Jorge Manrique

     Jorge Manrique was probably born in Paredes de Nava (Palencia), from Lara's house. He was the son of Rodrigo Manrique (1406-1476), Maestre of Santiago and amateur poet, cousin of Gómez Manrique and Juan Manrique, who were all artists and writers. In 1470 he was married to Guiomar Meneses, sister of his stepmother. He fought for the Catholic Kings, who made him Captain of Holly Brotherhood -a kind of Police- in Toledo. He was deadly wounded in a battle, buried in Ucles Monastery and, finally taken to Pedro Manrique beside his fahter.
   The most part of his love poetry can be read in General Cancionero (1511 y 1514). They show war images: love as conquest; lover as prisoner... He plays with his wife's name in acrostics or enchained syllabs; he writes sacred-prophane hyiperboles and allusions to Fortune.
   The Verses for the Death of his Father (h.1476-79) were published for the first time in Zamora, 1483.
   Its forty double sextillas of broke foot -half a verse- talk about an ascetic renounce to this world (cc.I-XIII) in a clear lenguage. They treat the Vbi sunt? (cc. XVI-XXIV) topic referred to contemporary characters: the old king Juan II, Pedro Girón, Alvaro de Luna or the king Enrique IV. Manrique's father, Rodrigo (c.XXV) is compared to greek or latin heroes. He deals with his christian death between his relatives in Ocaña.
   The Verses show the readings of Ancient History of his author and his knowledge of Cicero and Seneca. They deal of time and death in a familiar style. That is why Jorge Manrique is the most important of spanish medieval poets today.

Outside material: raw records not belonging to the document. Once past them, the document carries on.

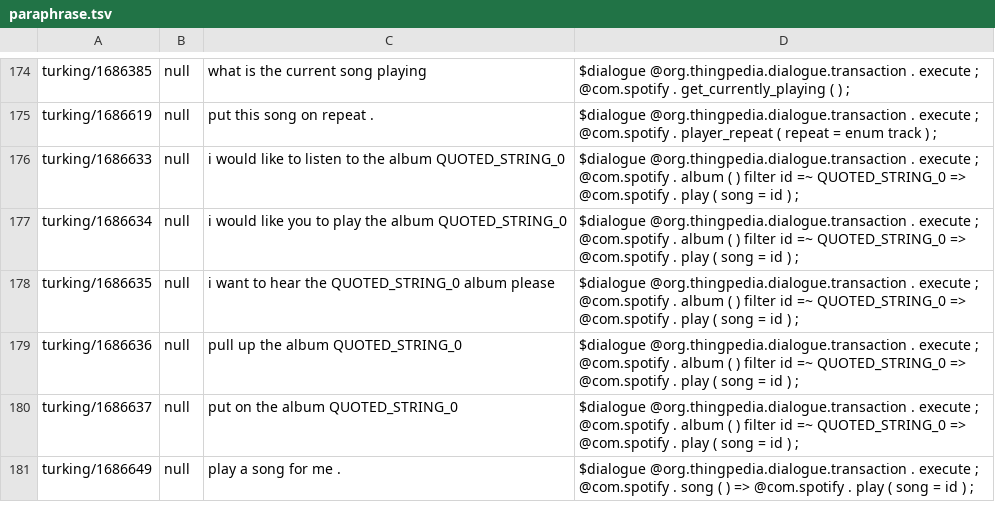
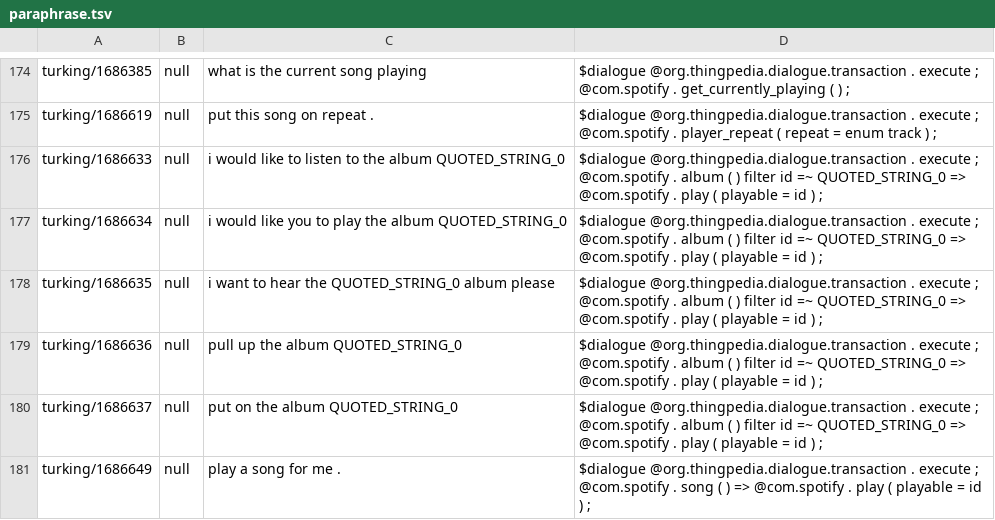
Before and after one commit to stanford-oval/thingpedia-common-devices, a TSV file: main/com.spotify/eval/paraphrase.tsv, drawn as a sheet; only a part is shown, gaps mark what is left out; the diff covers the shown part only.

Commit message:
com.spotify: fix the choice of parameter name for "play"
Let's stick to playable

```diff
--- a/main/com.spotify/eval/paraphrase.tsv
+++ b/main/com.spotify/eval/paraphrase.tsv
@@ -175,7 +175,7 @@ turking/1686385	null	what is the current song playing	$dialogue @org.thingpedia.
 turking/1686619	null	put this song on repeat .	$dialogue @org.thingpedia.dialogue.transaction . execute ; @com.spotify . player_repeat ( repeat = enum track ) ;
-turking/1686633	null	i would like to listen to the album QUOTED_STRING_0	$dialogue @org.thingpedia.dialogue.transaction . execute ; @com.spotify . album ( ) filter id =~ QUOTED_STRING_0 => @com.spotify . play ( song = id ) ;
-turking/1686634	null	i would like you to play the album QUOTED_STRING_0	$dialogue @org.thingpedia.dialogue.transaction . execute ; @com.spotify . album ( ) filter id =~ QUOTED_STRING_0 => @com.spotify . play ( song = id ) ;
-turking/1686635	null	i want to hear the QUOTED_STRING_0 album please	$dialogue @org.thingpedia.dialogue.transaction . execute ; @com.spotify . album ( ) filter id =~ QUOTED_STRING_0 => @com.spotify . play ( song = id ) ;
-turking/1686636	null	pull up the album QUOTED_STRING_0	$dialogue @org.thingpedia.dialogue.transaction . execute ; @com.spotify . album ( ) filter id =~ QUOTED_STRING_0 => @com.spotify . play ( song = id ) ;
-turking/1686637	null	put on the album QUOTED_STRING_0	$dialogue @org.thingpedia.dialogue.transaction . execute ; @com.spotify . album ( ) filter id =~ QUOTED_STRING_0 => @com.spotify . play ( song = id ) ;
-turking/1686649	null	play a song for me .	$dialogue @org.thingpedia.dialogue.transaction . execute ; @com.spotify . song ( ) => @com.spotify . play ( song = id ) ;
+turking/1686633	null	i would like to listen to the album QUOTED_STRING_0	$dialogue @org.thingpedia.dialogue.transaction . execute ; @com.spotify . album ( ) filter id =~ QUOTED_STRING_0 => @com.spotify . play ( playable = id ) ;
+turking/1686634	null	i would like you to play the album QUOTED_STRING_0	$dialogue @org.thingpedia.dialogue.transaction . execute ; @com.spotify . album ( ) filter id =~ QUOTED_STRING_0 => @com.spotify . play ( playable = id ) ;
+turking/1686635	null	i want to hear the QUOTED_STRING_0 album please	$dialogue @org.thingpedia.dialogue.transaction . execute ; @com.spotify . album ( ) filter id =~ QUOTED_STRING_0 => @com.spotify . play ( playable = id ) ;
+turking/1686636	null	pull up the album QUOTED_STRING_0	$dialogue @org.thingpedia.dialogue.transaction . execute ; @com.spotify . album ( ) filter id =~ QUOTED_STRING_0 => @com.spotify . play ( playable = id ) ;
+turking/1686637	null	put on the album QUOTED_STRING_0	$dialogue @org.thingpedia.dialogue.transaction . execute ; @com.spotify . album ( ) filter id =~ QUOTED_STRING_0 => @com.spotify . play ( playable = id ) ;
+turking/1686649	null	play a song for me .	$dialogue @org.thingpedia.dialogue.transaction . execute ; @com.spotify . song ( ) => @com.spotify . play ( playable = id ) ;
```
Also changed, not shown: 54 edited cells elsewhere in this file, 3 other files.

D.Miguel Pérez Rosado.
Ph. D. in Hispanic Philology.